L: Well there is a lot of discussion around what can we do to authenticate a person who has a mobile device and who might be using that device to access sensitive information, such as medical or financial data, or to complete a financial transaction, for example. Our partner Itautec has developed a nice application whereby a bank customer can use a smartphone to generate a financial transaction at the ATM with…
Nibo Corporation is our parent company. Back in 2001, our first USA branch was established and as time progressed, David-Link has become the new name for biometrics in our company. In 2002, the company started to focus on the development and integration of Biometric Time and Attendance and Door Access Control Systems. Since then, our company has been growing and expanding our product line, and bringing on many new exciting items along the way. We are primarily known for being a manufacturer of Biometric Door Access Control and Biometric Time and Attendance lines. We have all the accessories that go along with these devices including our proximity reader extension for our A-1300 model, and exit buttons for our access control line. Our newest product we have brought into the David-Link family is our Biometric Safe. I can also say with confidence that there are quite a few more products in the works that are projected to release by the end of the year.

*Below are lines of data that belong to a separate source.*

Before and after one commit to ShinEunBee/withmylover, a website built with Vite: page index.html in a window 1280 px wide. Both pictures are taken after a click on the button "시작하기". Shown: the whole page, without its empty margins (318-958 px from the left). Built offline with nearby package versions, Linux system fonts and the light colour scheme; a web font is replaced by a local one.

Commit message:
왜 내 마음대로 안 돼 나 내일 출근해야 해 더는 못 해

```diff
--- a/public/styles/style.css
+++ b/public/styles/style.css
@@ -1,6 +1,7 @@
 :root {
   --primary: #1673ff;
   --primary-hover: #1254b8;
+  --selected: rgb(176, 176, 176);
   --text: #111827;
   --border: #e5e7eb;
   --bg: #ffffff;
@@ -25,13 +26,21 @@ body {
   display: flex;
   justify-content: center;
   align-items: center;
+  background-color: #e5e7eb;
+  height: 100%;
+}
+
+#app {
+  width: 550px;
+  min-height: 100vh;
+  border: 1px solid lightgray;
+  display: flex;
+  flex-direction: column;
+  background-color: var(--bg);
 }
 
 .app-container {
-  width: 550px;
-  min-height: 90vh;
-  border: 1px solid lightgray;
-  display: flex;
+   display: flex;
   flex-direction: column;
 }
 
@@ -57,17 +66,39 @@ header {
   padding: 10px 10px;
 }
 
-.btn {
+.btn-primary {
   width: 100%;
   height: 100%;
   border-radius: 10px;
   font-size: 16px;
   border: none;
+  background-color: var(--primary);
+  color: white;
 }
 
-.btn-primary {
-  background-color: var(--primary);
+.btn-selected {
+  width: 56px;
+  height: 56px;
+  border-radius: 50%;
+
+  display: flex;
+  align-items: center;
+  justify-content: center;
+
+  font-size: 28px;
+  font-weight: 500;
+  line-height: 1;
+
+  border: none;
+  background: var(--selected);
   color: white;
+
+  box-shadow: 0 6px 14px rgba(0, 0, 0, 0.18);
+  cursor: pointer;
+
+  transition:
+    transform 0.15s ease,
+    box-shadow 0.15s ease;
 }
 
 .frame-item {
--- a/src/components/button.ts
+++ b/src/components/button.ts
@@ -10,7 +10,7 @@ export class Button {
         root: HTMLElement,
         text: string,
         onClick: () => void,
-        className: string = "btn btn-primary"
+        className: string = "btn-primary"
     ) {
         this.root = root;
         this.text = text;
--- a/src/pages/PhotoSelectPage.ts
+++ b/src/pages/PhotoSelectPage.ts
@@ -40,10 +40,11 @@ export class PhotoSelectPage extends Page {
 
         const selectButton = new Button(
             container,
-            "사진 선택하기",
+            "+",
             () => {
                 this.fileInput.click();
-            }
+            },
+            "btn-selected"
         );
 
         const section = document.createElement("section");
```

Then I found out a local distributor that we already had a relationship with was a distributor for the Iris ID hardware and they invited me up to their office. I went up the same day that I talked to him because I was so interested and I didn’t realize that there was a commodity out there that would be priced affordably enough for our university to look at. We looked at it and we saw the iCam units that Iris ID manufactures and I saw it being used in single factor authentication and I was shown the data that supports their claims of high accuracy, negligible chance of false positive based on the number of data points that is used within an iris, I think 252 data points, and I think less than 1/10th that for fingerprint. So I was thinking that iris is probably ten times more accurate, more unique than fingerprint, and that sounds pretty good, and I don’t have to touch the iris scanner, that sounds pretty good, and it was fast, I was watching how fast they could use it and that’s pretty good, the software looked like it was manageable. So we got the units in, assigned a team and we decided to integrate it ourselves rather than trying to find a company out there to do the integration. We were very familiar with our card access system which is a company called Lenel which is a fairly well know system for access control.
fB: Yes I know them well. So you took on the integration yourself and that went smoothly?
WU: Yes and with just 4 of us and we were able to get that done in a little more than 2 weeks. I don’t think that is a typical success story so we are pretty proud of it. It does show that the technology integration is very doable, very workable and once you understand it, it is actually trivial. We did all that and we started having our ID office enroll people with the iris scanner as they came into ID office when they came in for other business. So if someone came in with a lost or stolen ID card we would…